Cairns was effectively cleared of any involvement in match-fixing at the end of a nine-week trial in November, but complained that his reputation in cricket had been “scorched” despite being found not guilty of perjury and perverting the course of justice.
The first count, that of perjury, would have carried a maximum of seven years’ imprisonment and related to his successful 2012 libel action against Lalit Modi, the founder of the IPL, at the High Court in London.
In the course of the libel trial, Cairns stated that he had “never” cheated at cricket, and nor would he contemplate doing so, a statement that attracted the interests of the Crown Prosecution Service in the wake of leaked testimony given by his former team-mates, Lou Vincent and McCullum, to the ICC’s anti-corruption and security unit (ACSU).
McCullum told MCC members at Lord’s that he stood by the evidence he gave at the trial but condemned his first interview a member of the ICC’s anti-corruption unit as “casual”.
He said of the official: “[He] took notes –– he did not record our conversation. He said he would get what I said down on paper and that it would probably end up at the bottom of the file with nothing eventuating.

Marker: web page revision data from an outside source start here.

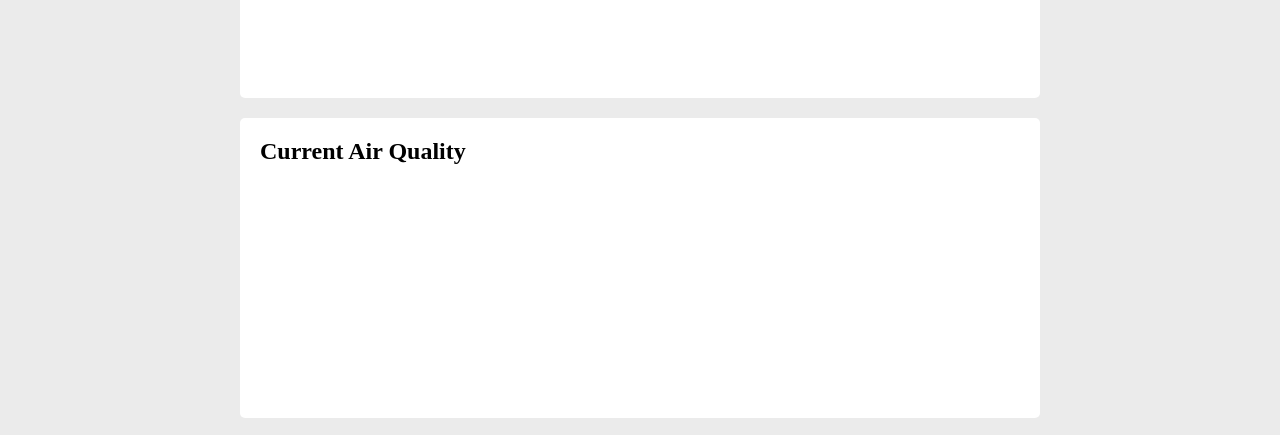
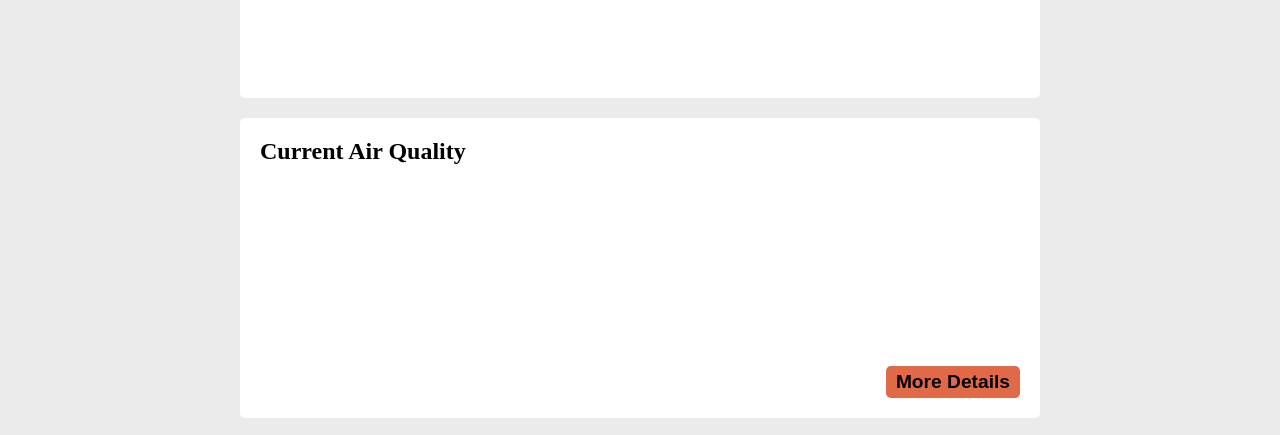
Before and after one commit to pbrebner/weather-app, a plain HTML site: page index.html in a window 1280 px wide. Shown: the part 332-767 px from the top of the page. Drawn offline with Linux system fonts and the light colour scheme; no server answers.

Commit message:
Add AQI button

```diff
--- a/index.html
+++ b/index.html
@@ -65,6 +65,7 @@
                         <div class="airQualityPara"></div>
                     </div>
                 </div>
+                <button class="airQualityBtn">More Details</button>
             </div>
             <div class="forecastContainer conditionContainer">
                 <h2>24Hr Forecast</h2>
--- a/styles.css
+++ b/styles.css
@@ -171,6 +171,22 @@ body {
     font-size: 1.6rem;
 }
 
+.airQualityBtn {
+    background-color: rgb(224, 105, 72);
+    font-size: 1.2rem;
+    font-weight: 600;
+    padding: 5px 10px;
+    width: fit-content;
+    justify-self: end;
+    border: none;
+    border-radius: 5px;
+}
+
+.airQualityBtn:hover {
+    cursor: pointer;
+    filter: brightness(120%);
+}
+
 .forecast {
     display: grid;
 }
```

“Looking back on this, I am very surprised by what I perceive to be a very casual approach to gathering evidence. I was reporting two approaches by a former international star of the game. I was not asked to elaborate on anything I said and I signed a statement that was essentially nothing more than a skeleton outline.”
McCullum made three statements in all, offering progressive detail, and said of his third statement to the Metropolitan Police: “Suffice to say, they were streets ahead in terms of professionalism. They asked me so many questions, testing my memory, and took a much more comprehensive brief.”
McCullum went on: “I don’t think either of us could ever have foreseen that my first statement would be used in a perjury trial in London four years after it was made. But the point I wish to make is that it must have been feasible that I would have to give evidence somewhere, sometime. I think players deserve better from the ICC and that, in the future, the evidence gathering exercise has to be much more thorough, more professional.
“In my opinion a person taking a statement should ensure that the witness is advised about what may occur – that if evidence were to be given in the future and the witness did not put everything in that initial statement or changed what they said in any way, then this would likely impact on their credibility.
“When I made my first statement to the ICC, my impression was that it would be put in the bottom draw and never see the light of day again. No attempt was made to elicit a full and comprehensive statement from me on that occasion.”
Referring to his “moral obligation” to give evidence, McCullum said: “I do wish that the ICC had handled my initial approach more professionally.”
McCullum also complained that his evidence was leaked to the Daily Mail. “No witness who has provided evidence to the ICC should ever have to go through such a scenario again. The leak has never been explained to me; to my knowledge no one has been held accountable and, in those circumstances, it is difficult to have confidence in the ICC,” he said.
“To report an approach and to give evidence requires considerable courage – players deserve much better. How can the game’s governing body expect players to co-operate with it when it is then responsible for leaking confidential statements to the media?
“It goes without saying that if players do not have confidence in the organisation, they will be reluctant to report approaches and the game is worse off. If we are to get rid of the scourge of match-fixing, a robust governing body is essential.”